Have you ever wondered how to pair honey with cheese? It sounds good – but how does it work? Is there a method to the madness?
If you’re looking for an easy appetizer, this is it! Pair with cocktails and it’s the perfect start to a dinner party or an alfresco autumn evening with friends. A cheese board with honey and fruit would also be an easy appetizer at your holiday gatherings.
For cocktail hour on our patio, we decided to pair a goat cheese, Parmigiano-Reggiano, and Bay Blue with honey served alongside grapes. We paired that with Beekeeper cocktails using Hangar 1 Distillery’s Honeycomb Vodka, now available for the first time outside of the distillery, and garnished them with fresh honeycomb.
What’s lovely about the Honeycomb Vodka, is that Hangar 1 infuses the vodka with real honeycomb from Golden Harvest Bees in Redwood City, CA, which lends the vodka to both sweet and savory cocktails. It also has a lovely golden color and rich flavor, which balances out the acid in the Beekeeper nicely.
We sought out several cheese experts from around northern California and Italy to share some of their best ideas to help you pair honey and cheese.
James Ayers of Atelier in Yountville recommends pairing honey with cheeses that are salty, earthy, buttery, or acidic. Avoid sweet cheeses like Gouda.
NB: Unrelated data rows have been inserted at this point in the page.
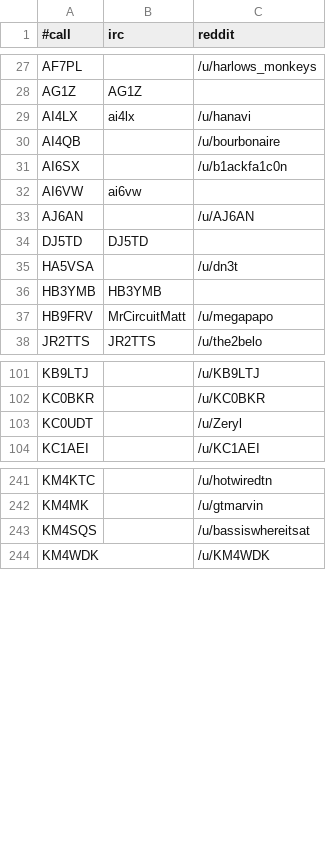
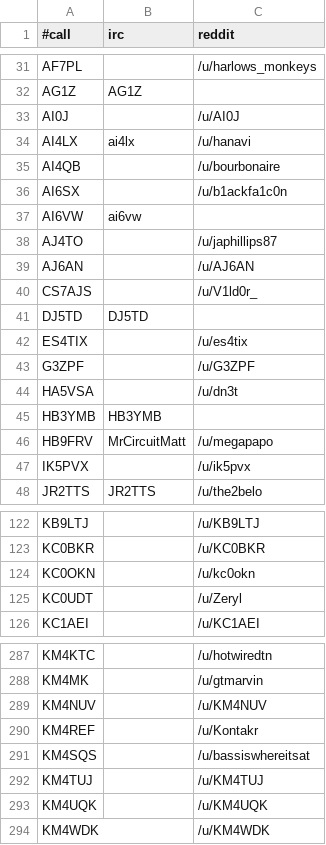
Before and after one commit to molo1134/qrmbot, a CSV file: lib/nicks.csv, drawn as a sheet; only a part is shown, gaps mark what is left out; the diff covers the shown part only.

```diff
--- a/lib/nicks.csv
+++ b/lib/nicks.csv
@@ -28,2 +32,3 @@ AF7PL,,/u/harlows_monkeys
 AG1Z,AG1Z,
+AI0J,,/u/AI0J
 AI4LX,ai4lx,/u/hanavi
@@ -32,4 +37,8 @@ AI6SX,,/u/b1ackfa1c0n
 AI6VW,ai6vw,
+AJ4TO,,/u/japhillips87
 AJ6AN,,/u/AJ6AN
+CS7AJS,,/u/V1ld0r_
 DJ5TD,DJ5TD,
+ES4TIX,,/u/es4tix
+G3ZPF,,/u/G3ZPF
 HA5VSA,,/u/dn3t
@@ -37,2 +46,3 @@ HB3YMB,HB3YMB,
 HB9FRV,MrCircuitMatt,/u/megapapo
+IK5PVX,,/u/ik5pvx
 JR2TTS,JR2TTS,/u/the2belo
@@ -102,2 +123,3 @@ KB9LTJ,,/u/KB9LTJ
 KC0BKR,,/u/KC0BKR
+KC0OKN,,/u/kc0okn
 KC0UDT,,/u/Zeryl
@@ -242,3 +288,7 @@ KM4KTC,,/u/hotwiredtn
 KM4MK,,/u/gtmarvin
+KM4NUV,,/u/KM4NUV
+KM4REF,,/u/Kontakr
 KM4SQS,,/u/bassiswhereitsat
+KM4TUJ,,/u/KM4TUJ
+KM4UQK,,/u/KM4UQK
 KM4WDK,,/u/KM4WDK
```
Also changed, not shown: 80 added rows elsewhere in this file.
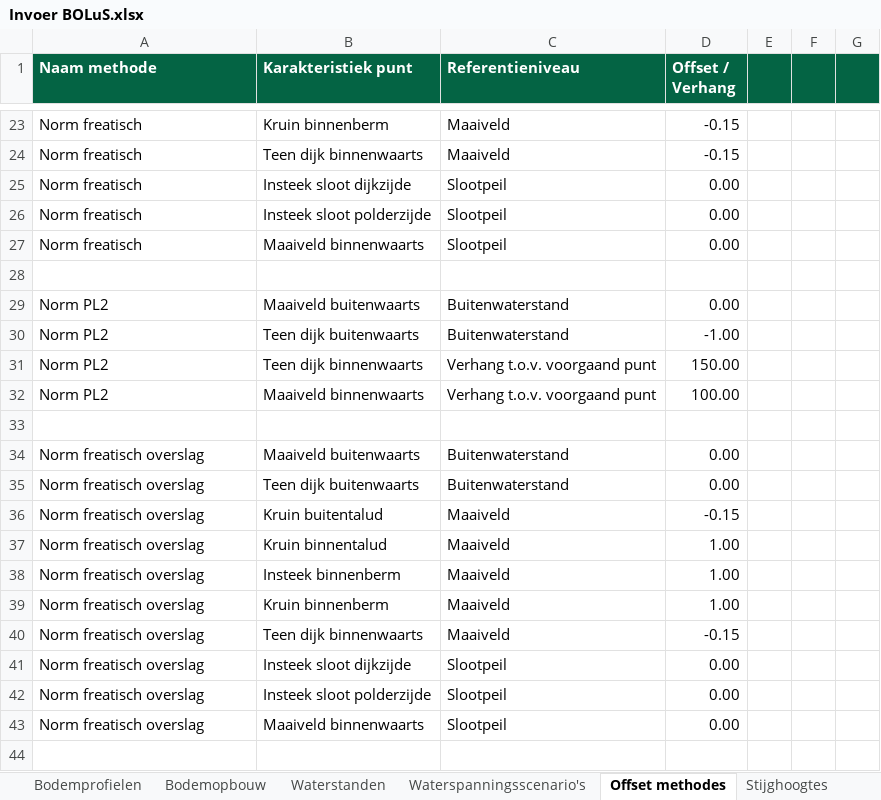
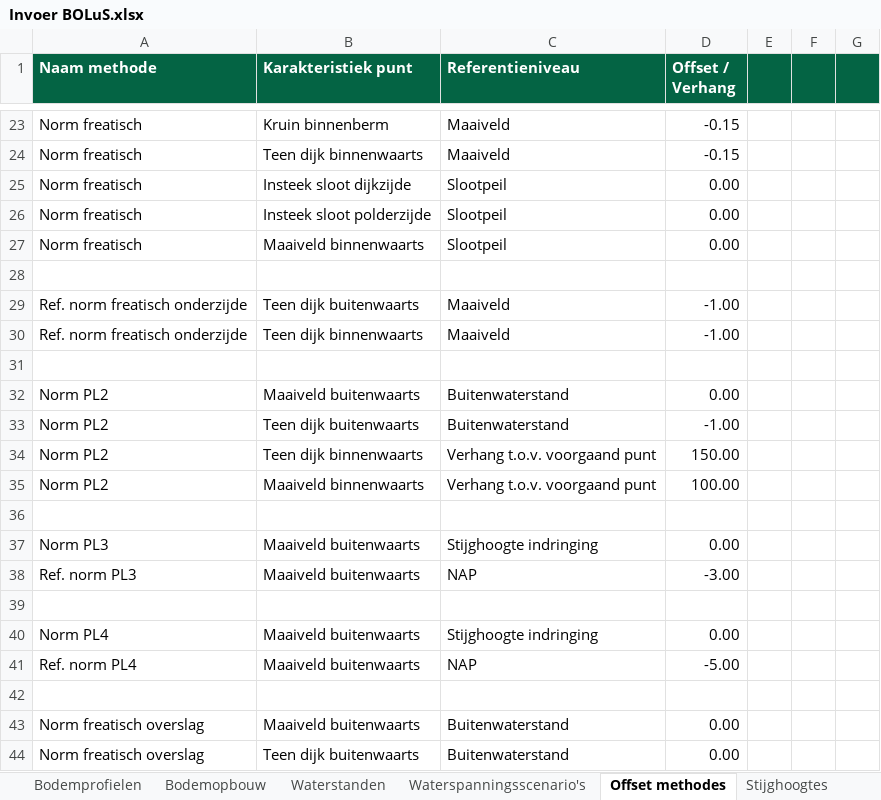
Before and after one commit to scheldestromen/BOLuS, an Excel workbook: excel_tool/Invoer BOLuS.xlsx, sheet Offset methodes, drawn as a sheet; only a part is shown, gaps mark what is left out; the shorter side is filled out with more unchanged rows; values as stored, in another font and other column widths than the file's, no borders; 1 other sheet too large or unreadable and not compared; the diff names each change by its address in the sheet, - before the commit and + after, or states it on an @@ line.

Commit message:
fix: berekenen snijpunt waterlijn bij overlap met maaiveld (intersect=lijnstuk) chore: opzet referentielijnen

```diff
--- a/excel_tool/Invoer BOLuS.xlsx (sheet Offset methodes)
+++ b/excel_tool/Invoer BOLuS.xlsx (sheet Offset methodes)
+row 29: Ref. norm freatisch onderzijde | Teen dijk buitenwaarts | Maaiveld | -1.00
+row 30: Ref. norm freatisch onderzijde | Teen dijk binnenwaarts | Maaiveld | -1.00
+row 31: (empty)
+row 36: (empty)
+row 37: Norm PL3 | Maaiveld buitenwaarts | Stijghoogte indringing | 0.00
+row 38: Ref. norm PL3 | Maaiveld buitenwaarts | NAP | -3.00
+row 39: (empty)
+row 40: Norm PL4 | Maaiveld buitenwaarts | Stijghoogte indringing | 0.00
+row 41: Ref. norm PL4 | Maaiveld buitenwaarts | NAP | -5.00
```
Also changed, not shown: sheet Hulpblad, sheet Referentielijnen, sheet Stijghoogtes, sheet Waterspanningsscenario's, sheet Bodemprofielen, 6 other files.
This gives you a good baseline to start with if you’re looking to try a new kind of cheese or have a lot of unfamiliar options at the cheese counter.
Gordon Edgar of Rainbow Grocery in San Francisco chooses dark or floral honey to pair with cheese. Italian cookbook author Emiko Davies also suggests floral honey, for example, an acacia or millefiori (thousand flowers) honey. She also suggests chestnut honey for stronger cheeses. Edgar suggested adding truffle to the mix, so we tried a little truffle salt on the Parmigiano-Reggiano and honey. It was heavenly!
Additional recommendations include:
James Ayers also suggests:
- Caprichio de Cabra (or fresh goat cheese like chèvre) — a perfect dessert when spread with honey on walnut bread or a baguette
- Malvarosa (or other semi-hard sheep’s milk cheese) — the salty and buttery-ness of this cheese works well with honey
- Roquefort (or another creamy blue cheese) — the honey will draw out the earthiness and mellow out the notes of the strong blue cheese
Gordon Edgar additionally suggests:
- Super fresh chèvre like the Harley Farms or Andante Dairy or more ripened like Humboldt Fog or Indiana’s Sofia are great combos. Combined with the Rustic Bakery sel gres crackers they are irresistible and a great holiday crowd-pleaser.
- Sheep cheeses also go great with honey. Though there are not many local options, any Basque sheep milk cheese tastes great with added honey and fall fruit like Gravenstein apples.
- Lastly, maybe my favorite combo is cutting a Parmigiano-Reggiano into sticks and dipping them into honey. Most people don’t think of Parmigiano Reggiano as a table cheese but this will change their minds.
“We like to pair honey with our Bay Blue. The natural sweetness of the Bay Blue along with the earthy umami notes pairs beautifully with the sweetness of honey. We also love it with nuts and dried fruits.”
-Jennifer Luttrell, Point Reyes Farmstead Cheese Company, Point Reyes, CA
“I love honey with our Cowpricious and Broncha with an apple or pear and figs drizzled over them. They are both aged goat and cows milk cheeses.“
-Donna Pacheco, Achadinha Cheese in Petaluma, CA
“We love pairing honey and Purple Haze, which is a fresh goat cheese with lavender and fennel pollen — both have floral and herbaceous notes and really elevate the pair. Honey is also incredible with our flagship cheese, Humboldt Fog — it’s a soft-ripened goat cheese with flavor notes of citrus and fresh cream, and it’s a fun textural and flavor contrast with honey.”
–Cypress Grove Cheese in Humboldt, CA